> [MATERIAL FOR THE TASK]
# # #
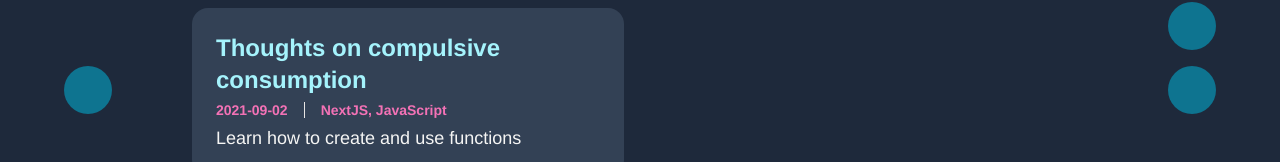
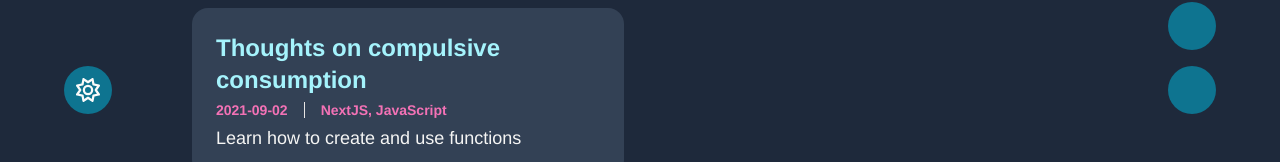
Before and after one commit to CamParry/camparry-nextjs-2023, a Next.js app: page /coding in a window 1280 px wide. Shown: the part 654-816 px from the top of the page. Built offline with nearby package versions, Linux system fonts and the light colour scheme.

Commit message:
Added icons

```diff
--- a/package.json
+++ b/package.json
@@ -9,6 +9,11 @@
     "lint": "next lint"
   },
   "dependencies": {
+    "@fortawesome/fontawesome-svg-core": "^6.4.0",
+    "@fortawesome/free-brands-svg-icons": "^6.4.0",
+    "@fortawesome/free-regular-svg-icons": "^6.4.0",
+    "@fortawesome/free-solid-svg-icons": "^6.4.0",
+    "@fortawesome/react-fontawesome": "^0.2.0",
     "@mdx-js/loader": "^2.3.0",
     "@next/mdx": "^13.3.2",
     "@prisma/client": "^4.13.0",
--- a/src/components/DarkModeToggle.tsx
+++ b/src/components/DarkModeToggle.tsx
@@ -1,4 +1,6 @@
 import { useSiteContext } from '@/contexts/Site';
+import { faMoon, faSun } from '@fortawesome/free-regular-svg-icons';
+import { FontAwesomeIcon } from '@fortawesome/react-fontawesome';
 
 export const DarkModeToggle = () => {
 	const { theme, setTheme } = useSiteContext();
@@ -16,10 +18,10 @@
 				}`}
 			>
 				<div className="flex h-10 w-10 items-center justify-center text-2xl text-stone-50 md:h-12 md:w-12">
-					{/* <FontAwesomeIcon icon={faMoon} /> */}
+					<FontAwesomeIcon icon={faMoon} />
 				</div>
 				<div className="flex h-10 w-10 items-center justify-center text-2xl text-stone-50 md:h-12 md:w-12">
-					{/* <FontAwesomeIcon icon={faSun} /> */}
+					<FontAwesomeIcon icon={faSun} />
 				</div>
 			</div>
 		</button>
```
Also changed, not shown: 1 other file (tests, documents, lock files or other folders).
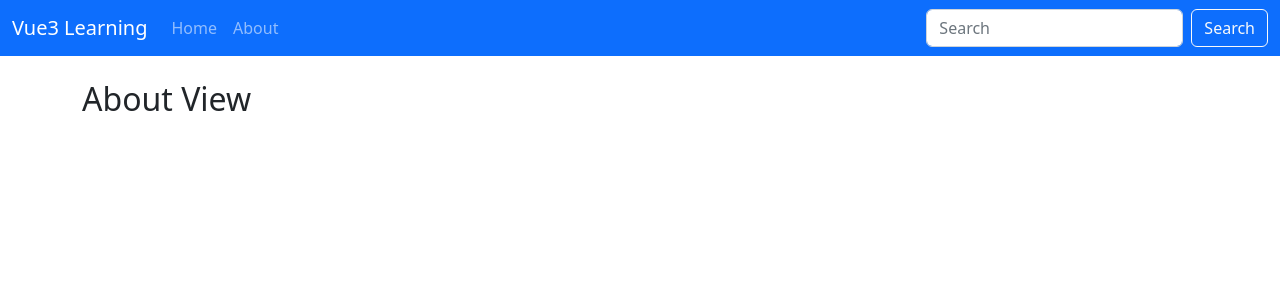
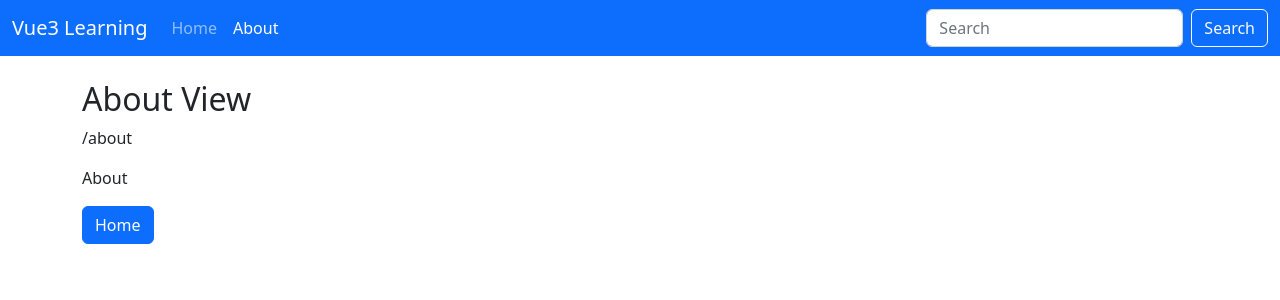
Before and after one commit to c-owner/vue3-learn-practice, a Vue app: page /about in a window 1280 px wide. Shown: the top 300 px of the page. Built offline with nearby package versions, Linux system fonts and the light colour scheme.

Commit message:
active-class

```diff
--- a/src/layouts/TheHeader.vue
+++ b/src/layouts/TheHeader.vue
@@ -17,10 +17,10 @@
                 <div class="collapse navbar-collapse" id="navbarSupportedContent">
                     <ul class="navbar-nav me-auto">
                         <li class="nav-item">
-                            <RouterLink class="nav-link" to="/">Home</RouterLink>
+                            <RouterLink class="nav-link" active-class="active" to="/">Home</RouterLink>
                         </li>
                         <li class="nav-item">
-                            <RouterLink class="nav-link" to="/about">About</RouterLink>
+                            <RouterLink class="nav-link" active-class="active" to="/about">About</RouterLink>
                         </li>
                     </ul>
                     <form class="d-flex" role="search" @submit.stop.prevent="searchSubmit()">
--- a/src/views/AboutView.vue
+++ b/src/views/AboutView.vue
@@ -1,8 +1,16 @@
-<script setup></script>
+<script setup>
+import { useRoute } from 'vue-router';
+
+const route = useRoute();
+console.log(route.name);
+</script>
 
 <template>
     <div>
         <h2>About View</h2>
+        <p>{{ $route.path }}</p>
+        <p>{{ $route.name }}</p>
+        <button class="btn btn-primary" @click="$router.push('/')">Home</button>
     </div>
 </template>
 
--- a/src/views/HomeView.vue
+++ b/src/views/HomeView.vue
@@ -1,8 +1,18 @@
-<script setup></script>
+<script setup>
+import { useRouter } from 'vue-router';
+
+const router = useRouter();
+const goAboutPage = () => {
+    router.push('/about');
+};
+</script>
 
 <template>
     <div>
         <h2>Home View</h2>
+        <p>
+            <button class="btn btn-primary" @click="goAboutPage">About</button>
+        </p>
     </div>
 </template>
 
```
# # #
> [TASK TO COMPLETE] Give only the number of lines in the preceding data that include the word "import".

> [RESPONSE AREA] 5